Image: ATV and trailer at the house site.
“You’re going to need a tractor”, one friend advises sagely. Another friend, who owns a remote piece of property up in the Hazelton area, tells us how useful his ATV has been for working around the property. Fifty acres is a lot of land – our friends tell us that we will need something with an engine. However, neither of us really wants to have yet another gasoline engine to feed, with the ever-increasing costs of fuel. And it seems to go against our principles to have a “motor vehicle” on the property. However, the last straw comes from the contractor who is designing the cabin for our site. “You’re not going to hand bomb all the materials up from the beach, are you?” he asks in disbelief. “The last time I had to do that …” and he goes off into stories of pain and injury. OK, I’m convinced to look at options. Maybe we’ll get a winch and a trailer. “I’ll check into things”, I tell the contractor. “Look at used ATVs”, he advises. “You might be able to get something cheap …”
So on our last trip into Campbell River, over breakfast at a cafe, we asked a friendly fellow where we might find used ATVs. He gave us some directions to the local ATV distributer in Campbell River, and commented that they sometimes had used units for sale as well. I still wasn’t totally sold on the whole ATV business, but I told Ken that we would see what they had, and check out their trailers as well, since we would need a light trailer even if we only used a winch to pull it up from the beach. What I was thinking at the time was that I would leave the whole ATV decision up to luck. If there was going to be an ATV in my life, it would show up in the right place at the right price. Otherwise, we would carry on with our other plans.
We arrived at the ATV distributer, and I was feeling a bit tense as we walked up to a desk where two salesmen sat waiting. I don’t know the first thing about an ATV, and I was hoping these salesmen weren’t the predatory type. We explained our needs – we wanted an old beater ATV that could be used as a small tractor on a remote site, and a trailer to go with it. One salesman got up and took us out to their yard where a variety of ATVs, both new and used, were on display. There were some pretty delux models with hefty price tags, and I was sure the salesman was going to take us to one of those, and spend a bunch of time convincing us that we really needed a brand new, top-of-the-line model. But no, he took us to the littlest ATV in the line-up, an old Kawasaki Bayou 300 which had clearly been around for awhile. However, it looked to be in reasonably good shape, and it started up and went through its paces well enough. Then he took us around to their storage area and showed us a trailer. Not one of the new fancy low-slung camouflage jobs that are the current rage, but an older custom-designed welded aluminum trailer with high sides, a drop tail-gate, and fat wheels – just the sort of trailer that would work for hauling wood, materials, and other supplies. It was well made, and Ken and I were both quite impressed. “So …”, the salesman said, “$3000 for the pair”. We would have happily paid $3000 just for the trailer, as we both know how much good aluminum work costs. Having had some mixed adventures with sales people, I was pleasantly surprised at how well this salesman had judged our needs and pocketbook, and had come up with a good solution. It’s not often that you find talented people like that! Before we put our money down, we checked the cost of getting a winch/trailer system rather than an ATV and trailer. As it turned out, we couldn’t even get a good winch for $3000. So in the end, the ATV option was the most economical choice.

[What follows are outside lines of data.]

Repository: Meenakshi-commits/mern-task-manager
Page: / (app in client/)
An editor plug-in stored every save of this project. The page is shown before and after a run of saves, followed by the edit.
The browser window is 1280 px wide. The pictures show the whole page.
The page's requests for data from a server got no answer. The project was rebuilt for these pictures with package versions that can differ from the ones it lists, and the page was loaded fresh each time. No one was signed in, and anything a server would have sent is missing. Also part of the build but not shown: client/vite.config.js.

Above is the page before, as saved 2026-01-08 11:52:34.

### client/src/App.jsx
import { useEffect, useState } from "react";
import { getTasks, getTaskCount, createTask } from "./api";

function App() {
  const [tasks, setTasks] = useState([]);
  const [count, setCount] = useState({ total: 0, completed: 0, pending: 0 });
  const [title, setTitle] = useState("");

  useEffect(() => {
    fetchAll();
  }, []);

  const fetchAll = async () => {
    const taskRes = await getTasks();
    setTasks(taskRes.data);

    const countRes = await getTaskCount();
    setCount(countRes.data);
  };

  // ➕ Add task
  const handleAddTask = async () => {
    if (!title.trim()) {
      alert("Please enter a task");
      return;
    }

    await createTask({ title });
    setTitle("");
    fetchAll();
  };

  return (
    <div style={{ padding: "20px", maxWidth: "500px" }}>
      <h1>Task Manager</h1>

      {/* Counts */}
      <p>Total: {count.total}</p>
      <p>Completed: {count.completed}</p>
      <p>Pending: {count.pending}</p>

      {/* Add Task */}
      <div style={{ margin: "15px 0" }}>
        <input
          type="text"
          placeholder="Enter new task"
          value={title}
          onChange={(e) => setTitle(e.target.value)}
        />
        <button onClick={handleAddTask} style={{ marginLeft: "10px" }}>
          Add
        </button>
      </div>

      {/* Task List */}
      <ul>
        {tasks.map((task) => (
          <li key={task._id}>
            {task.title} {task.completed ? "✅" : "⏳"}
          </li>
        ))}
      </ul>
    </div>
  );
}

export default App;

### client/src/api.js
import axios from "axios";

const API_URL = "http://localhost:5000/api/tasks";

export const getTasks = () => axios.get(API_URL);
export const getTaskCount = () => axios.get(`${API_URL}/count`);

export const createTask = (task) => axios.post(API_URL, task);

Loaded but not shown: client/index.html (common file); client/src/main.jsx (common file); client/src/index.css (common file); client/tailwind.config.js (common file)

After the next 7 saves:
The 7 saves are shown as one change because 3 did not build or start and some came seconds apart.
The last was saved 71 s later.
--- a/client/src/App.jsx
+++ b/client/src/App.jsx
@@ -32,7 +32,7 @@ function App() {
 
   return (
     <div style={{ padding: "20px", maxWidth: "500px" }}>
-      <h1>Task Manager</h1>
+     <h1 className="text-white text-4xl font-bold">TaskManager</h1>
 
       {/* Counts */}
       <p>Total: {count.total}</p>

So here we are, ten days later, standing at the entrance to our house site, watching the Hardwicke Transporter coming across the inlet towards us. The Hardwicke Transporter is a “sea truck”, a shallow-draft, self-propelled, barge-like vessel with a ramp that can be lowered onto the beach for off-loading vehicles and equipment. Today, the Transporter is bringing a load of ATVs to Port Neville. It’s delivering our new-to-us ATV and trailer to our site, and will then drop two other ATVs off for our neighbours at the mouth of the inlet. By the way, our new ATV is called the “Mule”.
Image: Hardwicke Transporter coming up to our site.